Give grief an inch and sometimes it’ll take a marathon.
Grief works itself through each of us differently. The key is not to fight but allow it to flow.
I woke up with the question on my mind: Did you mourn? Did… you… mourn?
Usually, I didn’t. The reality of what occurred or was occurring would transform from shock to disappointment swirled with a few “how unfortunate” and “why this way” and “this wasn’t supposed to be the result.” But then, acceptance came in complete with a brick wall and a heart that secured a fortress with even more security bars.
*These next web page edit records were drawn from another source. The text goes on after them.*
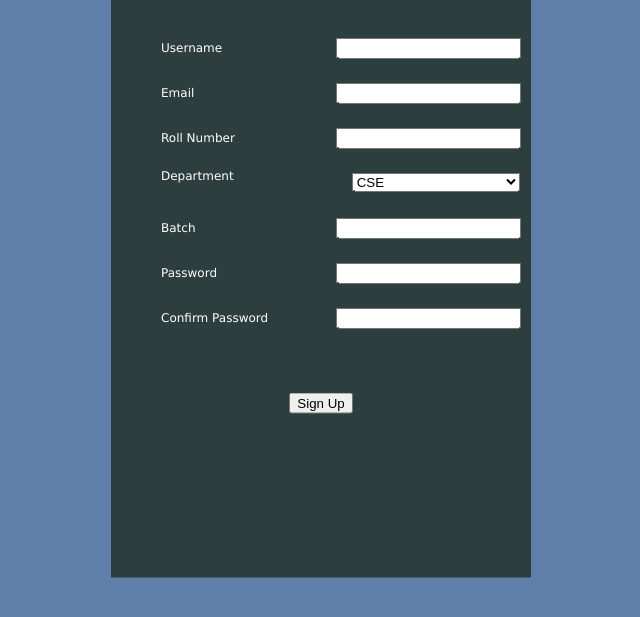
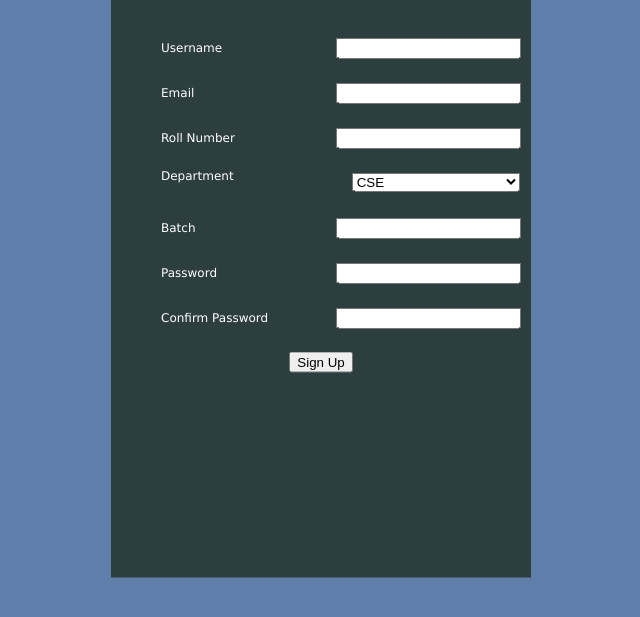
Before and after one commit to Pranav-2003/Delta-web-dev-task-3, a Flask app: page /register in a window 1280 px wide. Shown: the part 144-761 px from the top of the page, without its empty margins (319-959 px from the left). Run offline with Flask 2, Linux system fonts and the light colour scheme; some libraries are stand-ins or nearby versions.

Commit message:
ui adjustment

```diff
--- a/slambook/templates/register.html
+++ b/slambook/templates/register.html
@@ -93,8 +93,8 @@
                         <div style="float:left;color:rgb(208, 195, 14);">{{ error }}</div><br>
                         {% endfor %}
         {% endif %}
-        <br><br><br>
-        <div style="margin-top:10px;text-align:center;">{{ form.submit }}</div>
+        <br>
+        <div style="margin-top:5px;text-align:center;">{{ form.submit }}</div>
     </form>
     <br><br>
     </div>
```
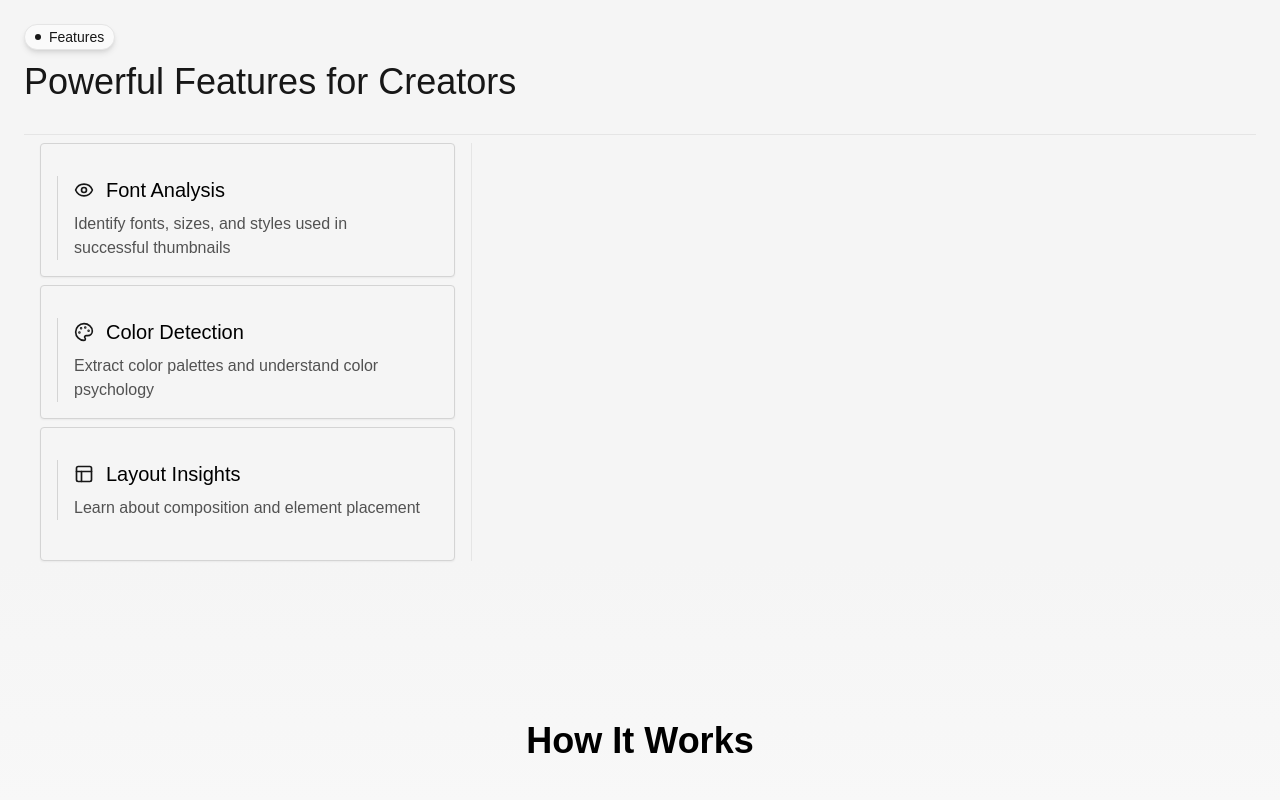
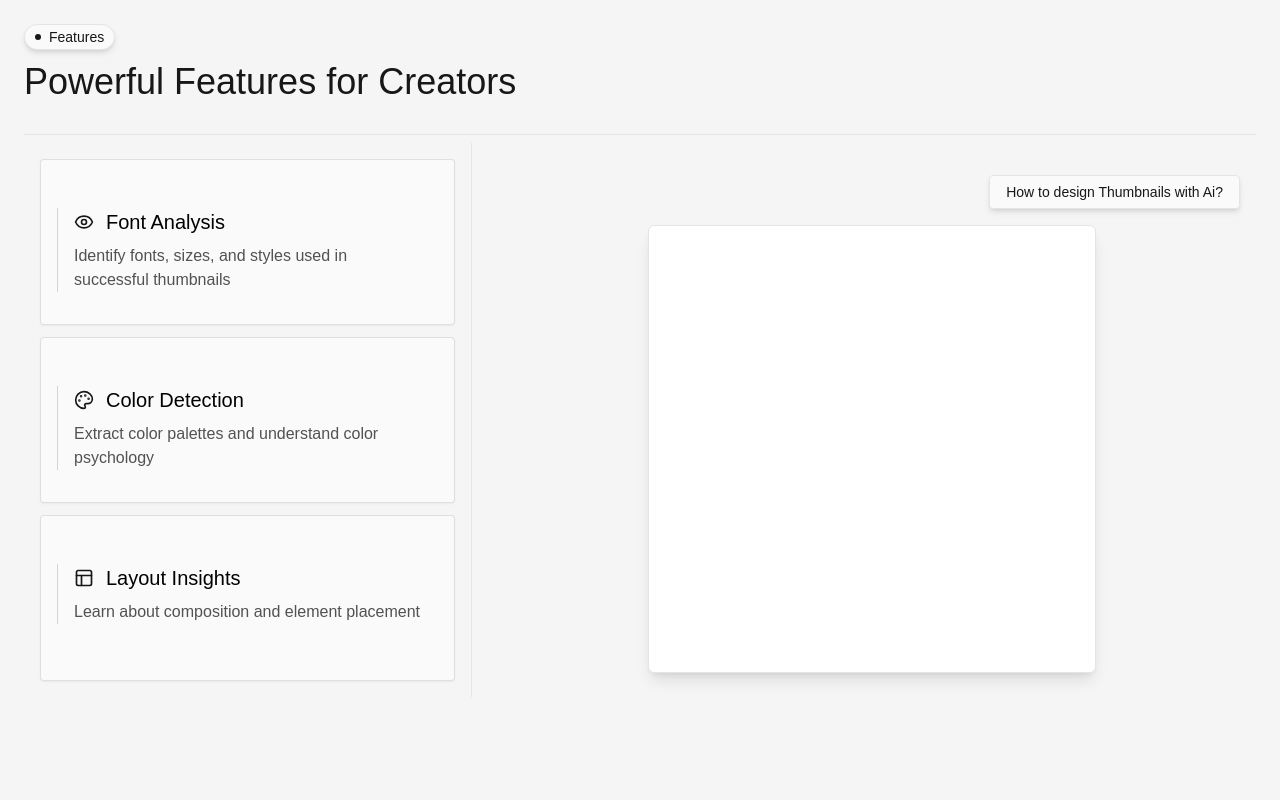
Before and after one commit to parthergk/Thumbnailer, a Next.js app: page / in a window 1280 px wide. Shown: the part 1280-2080 px from the top of the page. Built offline with nearby package versions, Linux system fonts and the light colour scheme; no server answers.

Commit message:
feature section desing done

```diff
--- a/components/home/FeatureCard.tsx
+++ b/components/home/FeatureCard.tsx
@@ -6,7 +6,7 @@ interface FeatureCardProps {
 
 export function FeatureCard({ icon, title, description }: FeatureCardProps) {
   return (
-    <div className="cursor-pointer group p-4 rounded-sm bg-neutral-100  dark:bg-neutral-800 shadow-sm border border-neutral-300 dark:border-neutral-700 backdrop-blur-sm transition-all duration-300 ease-in-out hover:bg-white hover:shadow-md hover:scale-105">
+    <div className="cursor-pointer group px-4 py-8 rounded-sm text-neutral-900 bg-neutral-50 dark:bg-neutral-800/50 dark:shadow-neutral-950 shadow-sm border border-neutral-300/70 dark:border-neutral-700/60 backdrop-blur-sm transition-all duration-300 ease-in-out hover:bg-white hover:shadow-md hover:scale-105">
       <div className=" mt-4 border-l border-neutral-300 dark:border-neutral-600 px-4">
         <div className=" flex gap-3 items-center">
           <span>{icon}</span>
--- a/components/home/FeaturesSection.tsx
+++ b/components/home/FeaturesSection.tsx
@@ -9,7 +9,9 @@ const features = [
       "Identify fonts, sizes, and styles used in successful thumbnails",
   },
   {
-    icon: <Palette className="w-5 h-5 text-neutral-900 dark:text-neutral-300" />,
+    icon: (
+      <Palette className="w-5 h-5 text-neutral-900 dark:text-neutral-300" />
+    ),
     title: "Color Detection",
     description: "Extract color palettes and understand color psychology",
   },
@@ -23,7 +25,7 @@ const features = [
 export function FeaturesSection() {
   return (
     <div className="pt-32 border-none bg-gradient-to-b bg-neutral-100 dark:from-neutral-800 dark:to-neutral-950">
-      <div className=" pt-12 px-6 border-t border-neutral-300 dark:border-neutral-700 ">
+      <div className=" pt-12 px-4 sm:px-6 border-t border-neutral-300 dark:border-neutral-700 ">
         <div className=" flex justify-center items-center gap-2 w-fit px-2.5 py-0.5 mb-3 bg-neutral-50 dark:bg-neutral-800 dark:shadow-neutral-950 border shadow-md rounded-full ">
           <div className=" h-1.5 w-1.5 bg-neutral-900 dark:bg-white rounded-full"></div>
           <span className=" text-xs sm:text-sm font-medium text-neutral-900 dark:text-white">
@@ -33,11 +35,17 @@ export function FeaturesSection() {
         <h2 className="text-2xl md:text-4xl font-medium mb-8 text-neutral-900 dark:text-white">
           Powerful Features for Creators
         </h2>
-        <div className=" grid grid-cols-2 border-t pt-2 ">
-          <div className="grid md:grid-rows-3 gap-2 px-4 max-w-md border-r">
+        <div className=" grid grid-rows-2 md:grid-cols-[auto_1fr] gap-4 border-t pt-2 ">
+          <div className=" w-full grid grid-cols-1 sm:grid-cols-2 md:grid-cols-1 md:grid-rows-3 gap-3 px-2 sm:px-4 py-4 max-w-md border-r">
             {features.map((feature, index) => (
               <FeatureCard key={index} {...feature} />
             ))}
+          </div>
+          <div className=" flex flex-col justify-center items-center px-2 sm:px-4 pt-2 gap-4">
+            <div className=" self-end text-xs sm:text-sm  border shadow-md rounded-sm px-4 py-1.5 text-neutral-900 bg-neutral-50 dark:bg-neutral-800 dark:text-white dark:shadow-neutral-950 ">
+              How to design Thumbnails with Ai?
+            </div>
+            <div className=" w-full h-[28rem]  max-w-[28rem] shadow-lg dark:shadow-neutral-950 bg-white dark:bg-neutral-900 border dark:border-neutral-800 rounded-md"></div>
           </div>
         </div>
       </div>
```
Memories would be suspect and creep in producing smiles that morphed back into the reality that things changed, that maybe I’ll no longer hear the voice, that maybe God had something better in store for his creation and for myself, yet it still produced a valley.
Grieving has to happen. And it’s less of a battle when you allow it to flow in and without the fight. It’s okay to cry or scream to let it out. It’s okay to compose a poem because you can’t speak the words. It’s okay to understand that disappointment or an expectation didn’t occur and have feelings of everything opposite from joy.
The marathon that grief brings can welcome you into its race when you least expect it. Take each step with care and forgiveness. Take each step with love for yourself and others. Take each step with a soft pillow, warm bed, and rest as it flows. Grief shouldn’t be the lifestyle but it is a process.
Give yourself time to grieve.
Did you mourn?
Did you allow it to be processed? After this, you can proceed with somewhat of an easier load. Your perspective is a bit clearer. You’ve become a bit stronger and wiser.
Take your time. We all need to take our time and let it flow.